Tuesday, September 17, 2019


September seems to be the month of scrappy sewing over on Instagram -- I am still intending to sew along with #scrappySeptember via the Make A Garment A Month group. To that end, I've been trying to decide on a project!

I do love to use up my larger offcuts by putting them together into something else, and I especially love print blocking, when it's done right. I don't sew with too many solids so don't do a lot of solid colour blocking -- just because I don't have many of those scraps to work with.

I was thinking about some of the ways in which I might use some of my larger remnant pieces for this September's scrappy challenges, and that led me to investigate which patterns I already own that might fit in well with this technique. It turns out I have quite a few. So I thought I'd share them with you for inspiration. If you have any patterns that you find helpful for this kind of project, please share them in the comments.

This is a pattern that I just bought; couldn't resist the silhouette or the scrappy potential!
Now this is a pattern I've had for a very long time, and I've made View A before. It might be time to try the short sleeved View B and use up a few interesting pieces of scrap fabric.

I just bought this one is our local fabric store's amazing moving sale. I had missed it altogether so was happy to pick it up now that I am thinking of scrappy sewing. It's made for lightweight fabrics but I'm thinking that maybe some velvety bits might work too... 
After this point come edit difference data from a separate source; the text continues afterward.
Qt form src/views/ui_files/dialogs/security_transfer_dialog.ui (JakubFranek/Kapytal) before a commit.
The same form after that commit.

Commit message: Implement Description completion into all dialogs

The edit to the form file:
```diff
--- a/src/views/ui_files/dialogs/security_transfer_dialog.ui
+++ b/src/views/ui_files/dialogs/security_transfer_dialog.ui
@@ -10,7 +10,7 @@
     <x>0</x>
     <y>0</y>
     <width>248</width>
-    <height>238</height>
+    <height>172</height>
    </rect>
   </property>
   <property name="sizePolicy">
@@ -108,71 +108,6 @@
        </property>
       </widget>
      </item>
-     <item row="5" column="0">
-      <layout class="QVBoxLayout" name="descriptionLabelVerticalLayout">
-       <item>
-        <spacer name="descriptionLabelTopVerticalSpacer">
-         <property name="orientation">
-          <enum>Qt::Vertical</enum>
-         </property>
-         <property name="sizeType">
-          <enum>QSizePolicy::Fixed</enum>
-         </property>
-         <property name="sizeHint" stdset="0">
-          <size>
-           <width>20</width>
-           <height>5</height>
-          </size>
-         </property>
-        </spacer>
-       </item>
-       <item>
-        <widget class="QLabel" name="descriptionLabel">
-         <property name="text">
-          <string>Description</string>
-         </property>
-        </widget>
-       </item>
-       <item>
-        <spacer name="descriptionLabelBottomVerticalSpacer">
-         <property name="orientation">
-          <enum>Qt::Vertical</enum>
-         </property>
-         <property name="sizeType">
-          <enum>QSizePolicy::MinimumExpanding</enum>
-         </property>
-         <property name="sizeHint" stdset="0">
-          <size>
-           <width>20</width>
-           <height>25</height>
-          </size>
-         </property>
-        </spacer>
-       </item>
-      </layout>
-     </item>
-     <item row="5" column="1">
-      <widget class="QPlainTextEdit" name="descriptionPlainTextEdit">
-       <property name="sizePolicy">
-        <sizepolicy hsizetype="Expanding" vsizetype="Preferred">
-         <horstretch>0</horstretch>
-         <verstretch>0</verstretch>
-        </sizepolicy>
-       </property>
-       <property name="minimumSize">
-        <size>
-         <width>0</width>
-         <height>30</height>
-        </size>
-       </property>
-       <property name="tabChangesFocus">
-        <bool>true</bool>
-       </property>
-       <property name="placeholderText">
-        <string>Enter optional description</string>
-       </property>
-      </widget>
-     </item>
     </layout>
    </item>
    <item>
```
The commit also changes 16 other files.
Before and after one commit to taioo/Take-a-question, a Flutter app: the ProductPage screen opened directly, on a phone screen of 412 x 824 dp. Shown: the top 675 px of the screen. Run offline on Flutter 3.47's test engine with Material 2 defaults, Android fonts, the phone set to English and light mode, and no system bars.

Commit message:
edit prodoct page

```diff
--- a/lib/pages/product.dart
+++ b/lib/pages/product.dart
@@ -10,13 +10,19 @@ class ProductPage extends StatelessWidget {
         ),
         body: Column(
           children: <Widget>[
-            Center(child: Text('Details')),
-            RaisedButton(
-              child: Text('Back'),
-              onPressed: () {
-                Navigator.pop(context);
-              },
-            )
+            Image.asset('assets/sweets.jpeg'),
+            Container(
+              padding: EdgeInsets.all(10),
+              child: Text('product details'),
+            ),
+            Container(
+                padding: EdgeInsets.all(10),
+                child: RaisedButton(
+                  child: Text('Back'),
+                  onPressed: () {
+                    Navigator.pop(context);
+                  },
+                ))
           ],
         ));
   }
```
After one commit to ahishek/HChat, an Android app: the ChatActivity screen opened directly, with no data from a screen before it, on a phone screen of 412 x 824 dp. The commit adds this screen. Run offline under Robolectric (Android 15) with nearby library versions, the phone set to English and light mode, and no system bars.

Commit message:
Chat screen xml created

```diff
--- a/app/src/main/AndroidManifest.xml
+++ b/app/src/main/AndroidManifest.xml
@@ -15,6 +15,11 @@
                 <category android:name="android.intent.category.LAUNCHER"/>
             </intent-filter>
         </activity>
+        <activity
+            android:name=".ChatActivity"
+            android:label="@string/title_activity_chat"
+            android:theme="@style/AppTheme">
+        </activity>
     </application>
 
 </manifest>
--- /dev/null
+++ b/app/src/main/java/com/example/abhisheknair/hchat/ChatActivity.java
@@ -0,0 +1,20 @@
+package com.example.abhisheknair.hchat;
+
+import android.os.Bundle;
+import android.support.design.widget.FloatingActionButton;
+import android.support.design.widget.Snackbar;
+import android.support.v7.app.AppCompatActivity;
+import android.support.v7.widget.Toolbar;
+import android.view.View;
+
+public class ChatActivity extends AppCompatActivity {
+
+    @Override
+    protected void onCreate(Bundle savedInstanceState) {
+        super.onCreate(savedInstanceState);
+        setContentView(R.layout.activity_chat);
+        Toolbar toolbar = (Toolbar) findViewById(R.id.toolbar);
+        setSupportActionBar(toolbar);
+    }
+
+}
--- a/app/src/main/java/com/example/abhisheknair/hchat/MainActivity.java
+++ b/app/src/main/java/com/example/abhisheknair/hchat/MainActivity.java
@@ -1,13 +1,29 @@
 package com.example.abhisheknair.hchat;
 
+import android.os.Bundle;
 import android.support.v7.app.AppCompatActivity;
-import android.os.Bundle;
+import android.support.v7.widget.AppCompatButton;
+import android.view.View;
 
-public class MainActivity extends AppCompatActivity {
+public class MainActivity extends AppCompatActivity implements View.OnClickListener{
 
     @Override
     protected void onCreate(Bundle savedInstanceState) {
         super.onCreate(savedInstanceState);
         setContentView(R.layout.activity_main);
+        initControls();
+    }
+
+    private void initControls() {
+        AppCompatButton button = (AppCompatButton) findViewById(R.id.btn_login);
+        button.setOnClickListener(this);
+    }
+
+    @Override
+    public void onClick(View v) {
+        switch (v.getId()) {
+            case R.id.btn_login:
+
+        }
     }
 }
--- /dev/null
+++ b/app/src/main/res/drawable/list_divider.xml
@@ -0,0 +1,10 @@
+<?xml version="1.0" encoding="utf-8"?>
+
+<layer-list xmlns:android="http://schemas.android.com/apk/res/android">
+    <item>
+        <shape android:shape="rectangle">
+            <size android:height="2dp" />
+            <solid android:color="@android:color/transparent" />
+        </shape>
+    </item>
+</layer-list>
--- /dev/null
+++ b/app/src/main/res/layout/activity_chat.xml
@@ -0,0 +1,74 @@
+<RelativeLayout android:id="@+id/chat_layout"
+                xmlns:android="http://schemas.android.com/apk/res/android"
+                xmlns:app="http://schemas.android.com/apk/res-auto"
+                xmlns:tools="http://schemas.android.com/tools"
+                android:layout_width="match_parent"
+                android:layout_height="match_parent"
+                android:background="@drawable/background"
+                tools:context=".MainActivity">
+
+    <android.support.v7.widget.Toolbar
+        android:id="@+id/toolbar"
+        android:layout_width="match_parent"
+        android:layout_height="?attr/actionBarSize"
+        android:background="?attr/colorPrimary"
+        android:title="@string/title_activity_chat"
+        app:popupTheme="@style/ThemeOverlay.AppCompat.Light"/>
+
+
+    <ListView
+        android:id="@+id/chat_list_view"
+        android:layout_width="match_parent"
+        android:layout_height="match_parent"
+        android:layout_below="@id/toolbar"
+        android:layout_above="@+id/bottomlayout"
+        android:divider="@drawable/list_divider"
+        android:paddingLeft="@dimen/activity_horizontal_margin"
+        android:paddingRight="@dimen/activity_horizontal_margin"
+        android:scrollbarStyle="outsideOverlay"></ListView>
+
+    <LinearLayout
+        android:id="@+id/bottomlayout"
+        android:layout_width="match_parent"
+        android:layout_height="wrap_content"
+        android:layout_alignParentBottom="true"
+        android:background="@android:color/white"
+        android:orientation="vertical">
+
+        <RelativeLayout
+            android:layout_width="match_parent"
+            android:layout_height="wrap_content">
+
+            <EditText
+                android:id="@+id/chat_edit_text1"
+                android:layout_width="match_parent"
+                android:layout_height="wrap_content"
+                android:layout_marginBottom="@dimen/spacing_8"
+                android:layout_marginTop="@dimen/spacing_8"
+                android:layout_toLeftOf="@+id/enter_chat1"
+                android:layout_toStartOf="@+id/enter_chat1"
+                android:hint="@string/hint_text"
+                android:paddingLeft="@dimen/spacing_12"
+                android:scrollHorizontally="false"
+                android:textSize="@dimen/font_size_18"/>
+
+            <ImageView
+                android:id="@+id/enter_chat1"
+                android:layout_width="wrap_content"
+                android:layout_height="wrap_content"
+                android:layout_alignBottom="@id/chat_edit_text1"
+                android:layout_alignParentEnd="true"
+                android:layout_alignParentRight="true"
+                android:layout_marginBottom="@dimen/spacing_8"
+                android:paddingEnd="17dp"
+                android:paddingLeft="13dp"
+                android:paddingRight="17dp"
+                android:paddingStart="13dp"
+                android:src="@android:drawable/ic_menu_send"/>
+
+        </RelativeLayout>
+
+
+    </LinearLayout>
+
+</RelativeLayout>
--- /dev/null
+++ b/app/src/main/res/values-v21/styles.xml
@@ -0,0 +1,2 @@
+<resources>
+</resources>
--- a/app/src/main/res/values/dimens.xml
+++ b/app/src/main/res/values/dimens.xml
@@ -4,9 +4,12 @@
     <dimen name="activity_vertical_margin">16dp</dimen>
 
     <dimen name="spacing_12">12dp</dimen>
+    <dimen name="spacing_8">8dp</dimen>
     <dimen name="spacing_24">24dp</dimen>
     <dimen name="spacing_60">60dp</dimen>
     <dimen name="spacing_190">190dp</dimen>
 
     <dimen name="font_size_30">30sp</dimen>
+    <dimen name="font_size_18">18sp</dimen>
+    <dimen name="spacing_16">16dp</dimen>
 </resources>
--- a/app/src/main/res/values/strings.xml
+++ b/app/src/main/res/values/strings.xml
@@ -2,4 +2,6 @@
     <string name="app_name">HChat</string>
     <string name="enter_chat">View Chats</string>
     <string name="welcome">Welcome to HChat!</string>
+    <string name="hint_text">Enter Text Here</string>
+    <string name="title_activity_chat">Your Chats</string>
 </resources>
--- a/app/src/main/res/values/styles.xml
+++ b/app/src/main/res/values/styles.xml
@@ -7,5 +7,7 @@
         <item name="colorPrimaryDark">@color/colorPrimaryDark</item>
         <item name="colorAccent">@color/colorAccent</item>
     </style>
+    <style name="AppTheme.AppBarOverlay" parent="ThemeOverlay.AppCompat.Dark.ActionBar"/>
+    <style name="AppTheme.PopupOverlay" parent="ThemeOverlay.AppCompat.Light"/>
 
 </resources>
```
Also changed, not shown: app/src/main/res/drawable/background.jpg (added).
McCalls 7466
It's obvious in this pattern that View D is specially created for scrappy goodness! I can imagine it in wild print blocking -- that would be fun. There is a denim version like the pattern cover over on PatternReview; someone actually made this one and it is so fun.

Another pattern that I just picked up in our local sale. I'm not a huge Marcy Tilton fan, but I'm willing to give this one a try. I really like the simplicity of View C -- maybe this one could use up some of the larger solids in my stash, of which I have only a few!

This might be perfect for some of the smaller pieces of lightweight fabrics like challis or crepe in my scrap pile. I like a nice oversize pullover top and this one looks cute to me.

I've had this one for ages, a pretty Zandra Rhodes design that I bought thinking of a Christmas dress. But many holidays have come and gone and I still have not made it...Perfect for those glitzy bits!

You can't quite tell with this one unless you look at the line drawings, but there are
 multiple  seam lines here to help you break up the fabrics you choose. I think it would look 
nice with some subtle scrappiness in the fabric choice.

Obviously the jacket is the leftover fabric project in this wardrobe pattern. You could make
 all the other pieces and then use the leftover bits to make a matching jacket. 
Or just make a jacket  on its own with all the remnants currently in your stash. 

Any of these patterns would be fun to try! Maybe it would reduce my scrap stash.

Then of course, I might always try a Bargainista copy of my favourite Dior dress of the past few years:

Take a look at the whole show for more inspiration!

What about you? Do you like print blocking? Colour blocking? Do you like to save and use your scraps?


  1. What a great post! I have so many scraps, just can't throw them away, and in my head I have so many plans and ideas.
    Have you looked at Koos van den Akker designs? There is a book - Koos Couture Collage Inspiration and Techniques written by Linda Chang Teufel. There was also an interesting article on his work and techniques in Threads magazine, January 1990. It is not so much that he uses 'scraps', but he mixed and matched so many fabrics with beautiful results. He knew how to put fabrics together.
    I have never made a garment like his, but would love to have the courage to do so, and wear it.

  2. And I forgot to add ... I really like your choice of the Marcy Tilton pattern above. Summer is coming here soon (I hope) and that could be a good pattern in readiness.

  3. I saw the feature on him in Threads, and have a simple scarf pattern of his, so I really should try his techniques and see how it goes! So far I haven't really made a patchworky style pattern, as I am a little scared it might come out a bit cheesy ;) But maybe one of these will get me past that.


Share your comments, ideas or suggestions here -- I am always interested in hearing from readers. It's nice to have a conversation!